Pong. I played it, too. :)
As for gaming, perhaps one of the best examples I can give is within the sub-culture of people who play Civilization. I've played Civ since the first one, back in the late 80s. And in that time, I (and many other people) have noticed that there are two major types of players and one minor.
The first are the Builders. These types of players tend to concentrate on building up their civilization nearly to the exclusion of all else. They focus on researching peaceful technologies like the Wheel and Pottery, only researching military technologies when they are needed to advance towards more peaceful techs or when the technology has significant non-military benefits. (Like Bronze Working. It allows you to build spearmen, but also to clear forests for planting crops) One of the greatest danger facing a Builder is being attacked by a civilization that has focused more on military matters, although usually if enough time has passed the Builder has a sufficient internal structure to recover from the initial assault and produce military units to respond, often far more advanced than their assailants as their healthy economy has accelerated their research.
The second type are the Warmakers. These players focus on the military aspect of the game. Their civilizations often do not have extensive internal developments, building just enough infrastructure to support their military machine. A prime tactic of this type is to build up an army and attack their foes swiftly, before the other side can build up a large technological gap. Research is focused upon military lines, or on technologies that can be used to support the military.
The minor type are the Hybrids. These players are a little Builder and a little Warmaker. They build a solid infrastructure, and use that to produce their military. They are not as advanced or as productive as the Builders, nor as militarily mighty as the Warmakers.
Me, I'm a builder type. My 'wars of conquest' in the game are few and unusual and I am usually happy to build up my civilization and win the game via diplomatic, cultural, or technological means, rather than conquest and domination. My military units can go for centuries without upgrades, which occasionally causes the AI opponents to misjudge my strength, leading to a defensive war while I upgrade and drive it out again.
But there is a dark side to Building as well. If you are working on your civilization and you find that you lack a needed resource, you have to trade for it with someone who has it. And if they refuse to trade, the temptation to fight for it is strong. Scarce resources leads to conflict. In games or in the real world.

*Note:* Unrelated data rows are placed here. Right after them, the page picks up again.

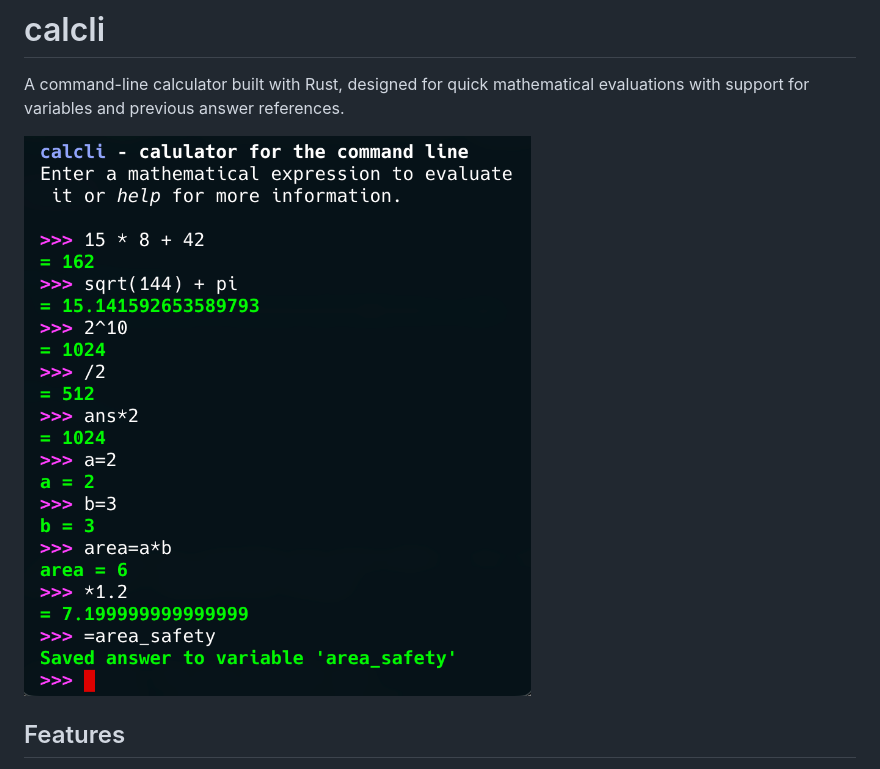
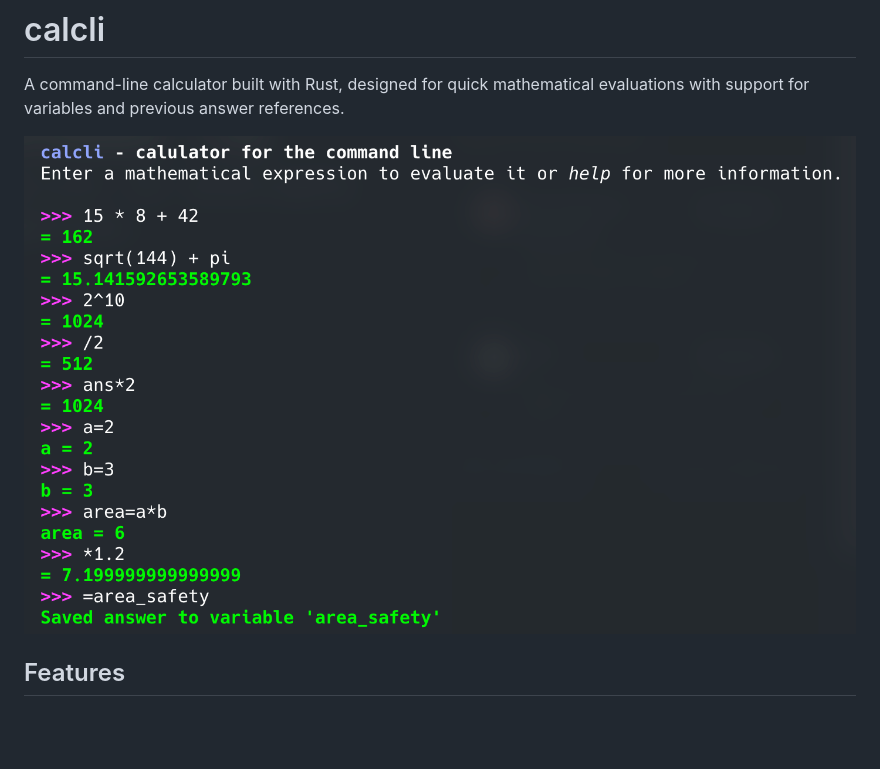
Before and after one commit to cgroening/rs-calcli, a Markdown page: README.md, the part around the change. Rendered like a GitHub page; pictures changed too: screenshots/sample_calculations_2.png (added); blank space fills up the shorter version.

```diff
--- a/README.md
+++ b/README.md
@@ -2,7 +2,7 @@
 
 A command-line calculator built with Rust, designed for quick mathematical evaluations with support for variables and previous answer references.
 
-![screenshot](screenshots/sample_calculations.png)
+![screenshot](screenshots/sample_calculations_2.png)
 
 ## Features
 
```
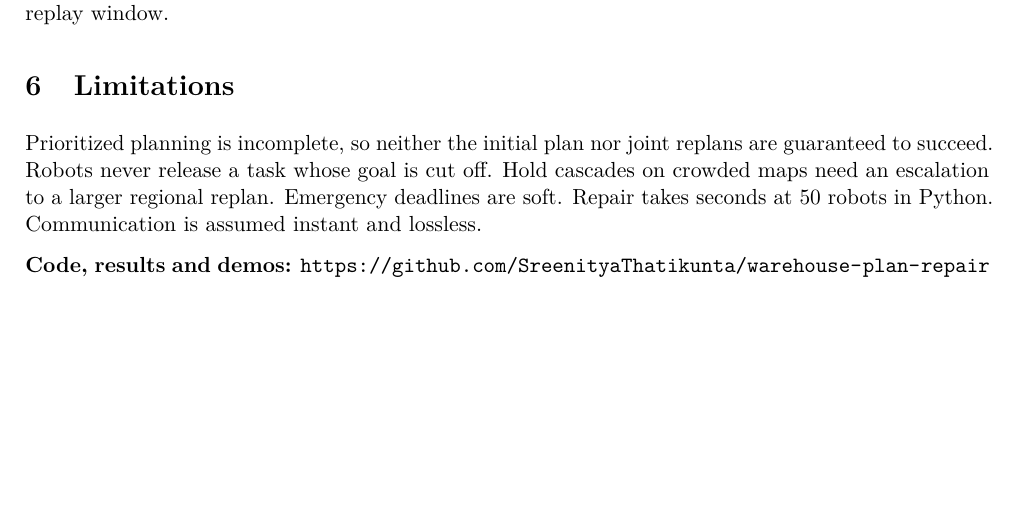
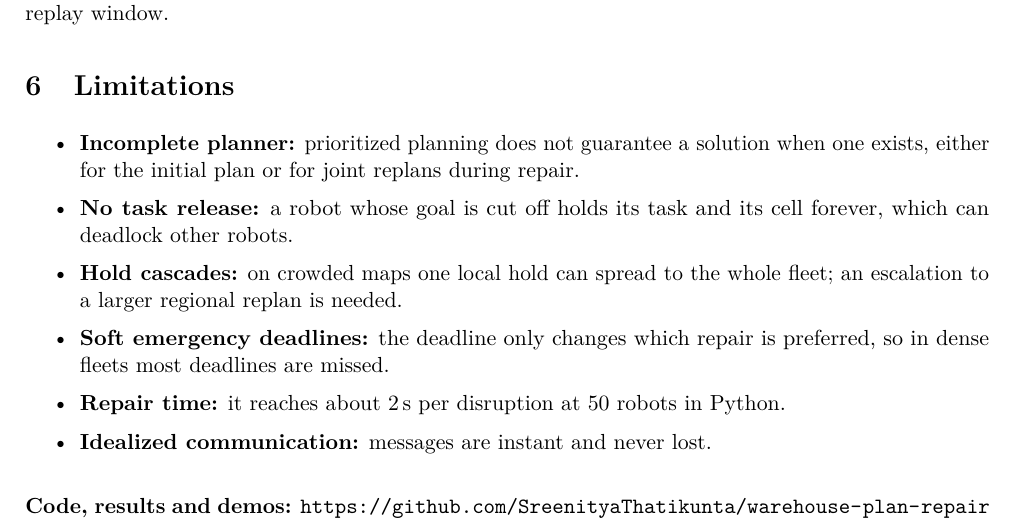
Before and after one commit to SreenityaThatikunta/warehouse-plan-repair, a LaTeX document (report/report.tex): part of page 6 of 6, cut so that both start at the same text, the shorter picture padded with empty space. Compiled offline with pdfLaTeX.

Commit message:
Report: limitations as bullet list

```diff
--- a/report/report.tex
+++ b/report/report.tex
@@ -277,10 +277,18 @@ before/after snapshots of each disruption type (old plan dashed, repaired plan s
 the failure cases above, and a live replay window.
 
 \section{Limitations}
-Prioritized planning is incomplete, so neither the initial plan nor joint replans are guaranteed
-to succeed. Robots never release a task whose goal is cut off. Hold cascades on crowded maps need
-an escalation to a larger regional replan. Emergency deadlines are soft. Repair takes seconds at
-50 robots in Python. Communication is assumed instant and lossless.
+\begin{itemize}\setlength{\itemsep}{1pt}
+  \item \textbf{Incomplete planner:} prioritized planning does not guarantee a solution when one
+        exists, either for the initial plan or for joint replans during repair.
+  \item \textbf{No task release:} a robot whose goal is cut off holds its task and its cell forever,
+        which can deadlock other robots.
+  \item \textbf{Hold cascades:} on crowded maps one local hold can spread to the whole fleet;
+        an escalation to a larger regional replan is needed.
+  \item \textbf{Soft emergency deadlines:} the deadline only changes which repair is preferred, so
+        in dense fleets most deadlines are missed.
+  \item \textbf{Repair time:} it reaches about 2\,s per disruption at 50 robots in Python.
+  \item \textbf{Idealized communication:} messages are instant and never lost.
+\end{itemize}
 
 \vspace{4pt}
 \noindent\textbf{Code, results and demos:} \url{https://github.com/SreenityaThatikunta/warehouse-plan-repair}
```
Also changed, not shown: PROGRESS.md (+6 -0 lines), report/report.pdf.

Your game description gave me a good giggle. :) it's quite intense :)
[...]scarce resources leads to conflict. In games or in the real world.[...]
yep, that's something I experience intensely.
I had this morbid satisfaction of religion creating conflicts and alliances and so on. Sometimes I would have 5 enemies because of my civ's religion, and sometimes I would have 5 allies for the same reason.
And I also liked that choosing to have no state religion in the late game was the most advantageous thing to do.
I don't know if video gaming has anything to do with moral reasoning. At least for me, they're completely disconnected. How I play games has no impact on my stances / behaviour IRL.
I mostly play(ed) FPSs. Nothing's more hilarious than shrinking pals in Deathmatch and stomping on them, or deceiving them with the HoloDuke and blowing them to bits with a PipeBomb. Ah, nostalgic memories.
I never gotten that much into online gaming as the post-match discussions with friends were a part of the experience.
In strategy games I usually choose a less violent approach, but sometimes it's fun to just wreak havoc.
Nowadays, I seldom play. My preferences still are shooters but I want a richer storyline as I grow older. I'm more into single player as LAN-parties are harder to organize.
So, while I love being a virtual badass killing machine, I loathe violence. I try to stay out of fights, but I wouldn't hesitate to return a punch.
Oh, and Pong. That was one of the programming examples my brother and I typed into that BASIC 1.1 computer.